Thanksgiving gives us the opportunity to pause, sit down, and reflect on what we are thankful for. Every Thanksgiving, like many of you, my family has a tradition of going around the table to say what we’re grateful for. (Me? I’m most thankful when someone else does the cooking.) I know it’s a little cliché, but it’s a sweet ritual and I look forward to hearing what the boys come up with each year. It also reminds me that I should be practicing gratitude more often—not just when I’m shoveling another bite of stuffing into my mouth.
Because between diaper changes and shuttling the boys to school and sports practices, the days can feel like a blur. And I’m not exactly thinking,” I am so grateful for this moment.” No. I’m usually thinking, “Oh crap—I’m late, I suck at this mom thing, or what time exactly is too early for a glass of wine?”
Gratitude really is good for us, though. Research shows that it can lower blood pressure, improve sleep, boost our immune function and reduce our risk for depression. In a recent study, they even found that the simple act of writing gratitude letters—regardless of whether they’re sent—can even improve mental health by shifting our thoughts away from negative, toxic emotions.
It’s incredible that such a simple act can cause such a huge shift in attitude. It made me curious about other easy ways to weave gratitude into our daily lives, so I did a little digging and found these four science-backed tricks. Here’s to hoping I can turn them into habits that last long after Thanksgiving is over.
Keep a gratitude journal

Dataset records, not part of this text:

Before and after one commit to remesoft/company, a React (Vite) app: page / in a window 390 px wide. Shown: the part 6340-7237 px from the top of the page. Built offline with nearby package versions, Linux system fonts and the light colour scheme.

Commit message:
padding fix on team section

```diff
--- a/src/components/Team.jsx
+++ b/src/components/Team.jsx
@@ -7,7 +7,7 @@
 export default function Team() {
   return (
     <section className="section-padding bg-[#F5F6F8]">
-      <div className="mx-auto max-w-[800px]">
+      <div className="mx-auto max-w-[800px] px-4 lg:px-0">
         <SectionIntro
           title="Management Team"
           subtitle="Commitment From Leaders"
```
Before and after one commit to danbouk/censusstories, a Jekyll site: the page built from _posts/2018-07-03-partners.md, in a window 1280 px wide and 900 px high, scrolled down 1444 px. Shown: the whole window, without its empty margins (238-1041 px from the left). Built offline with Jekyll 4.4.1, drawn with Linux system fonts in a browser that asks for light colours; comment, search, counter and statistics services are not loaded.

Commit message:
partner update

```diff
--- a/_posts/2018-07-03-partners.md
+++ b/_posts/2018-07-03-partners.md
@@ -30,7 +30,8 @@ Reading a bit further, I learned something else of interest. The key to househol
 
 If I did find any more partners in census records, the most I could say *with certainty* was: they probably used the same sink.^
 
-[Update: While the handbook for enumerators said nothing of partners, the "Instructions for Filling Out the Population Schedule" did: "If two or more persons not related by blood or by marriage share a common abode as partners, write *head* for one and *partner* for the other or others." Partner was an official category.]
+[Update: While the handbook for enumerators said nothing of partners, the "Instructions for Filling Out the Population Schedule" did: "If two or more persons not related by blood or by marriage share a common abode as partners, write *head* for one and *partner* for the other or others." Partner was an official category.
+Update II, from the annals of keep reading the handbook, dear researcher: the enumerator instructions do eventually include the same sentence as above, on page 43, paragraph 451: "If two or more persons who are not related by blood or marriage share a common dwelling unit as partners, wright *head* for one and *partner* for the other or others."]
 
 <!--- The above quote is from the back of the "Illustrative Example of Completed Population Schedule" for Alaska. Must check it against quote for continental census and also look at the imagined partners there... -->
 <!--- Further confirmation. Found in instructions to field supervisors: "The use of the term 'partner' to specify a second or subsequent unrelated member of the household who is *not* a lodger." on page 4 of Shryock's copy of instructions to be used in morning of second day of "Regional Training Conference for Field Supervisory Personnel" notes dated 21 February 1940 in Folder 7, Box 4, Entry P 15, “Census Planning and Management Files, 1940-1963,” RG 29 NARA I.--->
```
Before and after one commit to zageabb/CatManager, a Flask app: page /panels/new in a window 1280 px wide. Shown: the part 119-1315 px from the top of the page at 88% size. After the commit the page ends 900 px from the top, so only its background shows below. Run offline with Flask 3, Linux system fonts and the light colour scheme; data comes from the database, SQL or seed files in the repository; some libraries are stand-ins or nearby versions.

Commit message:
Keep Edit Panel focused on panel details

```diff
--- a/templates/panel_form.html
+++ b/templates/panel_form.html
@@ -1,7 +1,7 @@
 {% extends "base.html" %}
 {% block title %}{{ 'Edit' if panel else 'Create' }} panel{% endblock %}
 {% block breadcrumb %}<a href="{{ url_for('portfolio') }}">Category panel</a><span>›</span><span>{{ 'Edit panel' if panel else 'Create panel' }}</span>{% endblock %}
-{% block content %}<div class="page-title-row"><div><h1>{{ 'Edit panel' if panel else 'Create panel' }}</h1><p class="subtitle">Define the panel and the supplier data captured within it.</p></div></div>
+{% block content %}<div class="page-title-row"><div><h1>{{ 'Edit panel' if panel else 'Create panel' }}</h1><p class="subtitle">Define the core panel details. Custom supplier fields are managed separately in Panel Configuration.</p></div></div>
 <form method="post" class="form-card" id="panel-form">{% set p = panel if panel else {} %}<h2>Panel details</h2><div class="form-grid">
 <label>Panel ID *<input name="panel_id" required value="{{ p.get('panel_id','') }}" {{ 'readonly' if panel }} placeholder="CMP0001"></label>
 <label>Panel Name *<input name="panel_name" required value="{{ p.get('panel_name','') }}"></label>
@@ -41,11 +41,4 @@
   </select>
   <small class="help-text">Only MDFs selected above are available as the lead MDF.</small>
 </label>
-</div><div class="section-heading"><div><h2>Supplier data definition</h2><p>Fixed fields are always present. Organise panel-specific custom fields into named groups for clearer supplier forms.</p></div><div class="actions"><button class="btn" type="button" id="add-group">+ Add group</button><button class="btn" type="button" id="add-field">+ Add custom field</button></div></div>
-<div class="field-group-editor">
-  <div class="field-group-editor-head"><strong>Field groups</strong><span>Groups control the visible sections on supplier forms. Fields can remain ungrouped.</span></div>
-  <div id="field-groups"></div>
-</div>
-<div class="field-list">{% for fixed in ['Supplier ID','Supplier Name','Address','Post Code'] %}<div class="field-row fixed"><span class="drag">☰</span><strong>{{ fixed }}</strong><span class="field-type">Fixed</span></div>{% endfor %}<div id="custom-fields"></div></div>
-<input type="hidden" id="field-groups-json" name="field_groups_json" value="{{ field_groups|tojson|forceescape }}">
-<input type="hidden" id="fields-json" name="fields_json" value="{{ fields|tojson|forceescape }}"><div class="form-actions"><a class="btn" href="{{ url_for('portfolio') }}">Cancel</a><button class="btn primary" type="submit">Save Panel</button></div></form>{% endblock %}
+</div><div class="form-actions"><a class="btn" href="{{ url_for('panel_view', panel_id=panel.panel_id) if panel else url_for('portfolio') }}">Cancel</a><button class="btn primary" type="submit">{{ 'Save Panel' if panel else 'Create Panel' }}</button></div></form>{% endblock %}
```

Writing down a list of good events at the end of each day—and why they made us happy— lowers stress and makes us feel more calm, according to a study in the Journal of Personality and Social Psychology. I’ve never been great at journaling, so I love that I stumbled across The Five-Minute Journal. Each page prompts you with simple questions like, “What would make today great?” and “I am grateful for…” in the morning, and then “3 amazing things that made today great” at night, with a couple of lines to fill in for each. It’s organized and makes the practice feel really manageable.
Say “thank you”
Another study of married couples found that regular “thank you’s” act as a relationship protector when arguments flare. Feeling appreciated and valued strengthens your bond. And it turns out the more you say it, the more ingrained it gets and the more often you’ll do it. I’ve also found that it makes it easier for me to focus on all the good things Jared is doing, rather than dwelling on the fact that he forgot to put the effing toilet seat down (again).
Be here now
Just 10 minutes of daily meditation can improve our mood and prevent “mind wandering” that can leads to anxiety, according to a 2017 study. Being “present” is an ongoing challenge for me, so I’m a big fan of the Headspace app. You can get the basics for free or pay a subscription fee for guided and non-guided meditation options. They even offer themed sessions on everything from focus and compassion to kids and sleep.
Volunteering can improve our physical health, life satisfaction, happiness and self-esteem, according to research in BMC Public Health. Whether it’s school fundraisers or advocating for Out Youth, working with others to better our community always gives me a new perspective and makes me feel a renewed sense of gratitude.
So in this new spirit, THANK YOU all for reading, and I’d love to hear how you practice gratitude in the comments below. I appreciate you!